*PROBLEM STATEMENT*
Return each line of the entries that holds the string "FaQuoteLeft".

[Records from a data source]
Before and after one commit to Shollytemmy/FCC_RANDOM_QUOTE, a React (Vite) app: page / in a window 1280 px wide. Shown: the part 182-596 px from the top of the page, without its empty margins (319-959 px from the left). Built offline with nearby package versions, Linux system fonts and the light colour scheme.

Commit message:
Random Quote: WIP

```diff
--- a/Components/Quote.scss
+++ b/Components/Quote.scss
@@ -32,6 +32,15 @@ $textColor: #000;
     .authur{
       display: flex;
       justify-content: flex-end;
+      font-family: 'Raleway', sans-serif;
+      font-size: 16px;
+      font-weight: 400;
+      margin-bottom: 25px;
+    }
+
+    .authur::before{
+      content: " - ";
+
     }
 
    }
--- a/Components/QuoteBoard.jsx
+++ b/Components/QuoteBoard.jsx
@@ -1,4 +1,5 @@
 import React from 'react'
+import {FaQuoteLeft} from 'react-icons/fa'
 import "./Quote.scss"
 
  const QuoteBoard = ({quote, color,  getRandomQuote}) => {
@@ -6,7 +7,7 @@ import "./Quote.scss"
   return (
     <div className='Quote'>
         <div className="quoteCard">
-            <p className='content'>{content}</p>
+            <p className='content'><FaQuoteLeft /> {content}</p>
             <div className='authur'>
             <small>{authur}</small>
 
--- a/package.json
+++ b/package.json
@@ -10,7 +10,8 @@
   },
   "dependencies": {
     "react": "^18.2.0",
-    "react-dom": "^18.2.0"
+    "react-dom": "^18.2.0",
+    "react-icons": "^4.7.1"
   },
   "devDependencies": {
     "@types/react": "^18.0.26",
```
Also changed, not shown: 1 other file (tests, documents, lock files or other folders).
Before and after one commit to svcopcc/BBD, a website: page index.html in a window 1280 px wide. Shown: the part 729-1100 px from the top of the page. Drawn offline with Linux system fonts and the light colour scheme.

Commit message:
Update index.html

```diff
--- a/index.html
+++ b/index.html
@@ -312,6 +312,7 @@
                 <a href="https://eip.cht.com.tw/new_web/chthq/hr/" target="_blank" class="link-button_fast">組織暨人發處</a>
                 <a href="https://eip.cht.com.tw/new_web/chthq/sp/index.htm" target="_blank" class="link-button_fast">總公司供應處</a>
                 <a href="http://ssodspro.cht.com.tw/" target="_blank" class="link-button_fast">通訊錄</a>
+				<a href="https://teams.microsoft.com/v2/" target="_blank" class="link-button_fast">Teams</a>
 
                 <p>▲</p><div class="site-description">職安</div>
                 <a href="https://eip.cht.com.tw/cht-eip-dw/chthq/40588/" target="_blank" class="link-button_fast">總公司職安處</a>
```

*RESULT OF THIS TASK*
+import {FaQuoteLeft} from 'react-icons/fa'
+            <p className='content'><FaQuoteLeft /> {content}</p>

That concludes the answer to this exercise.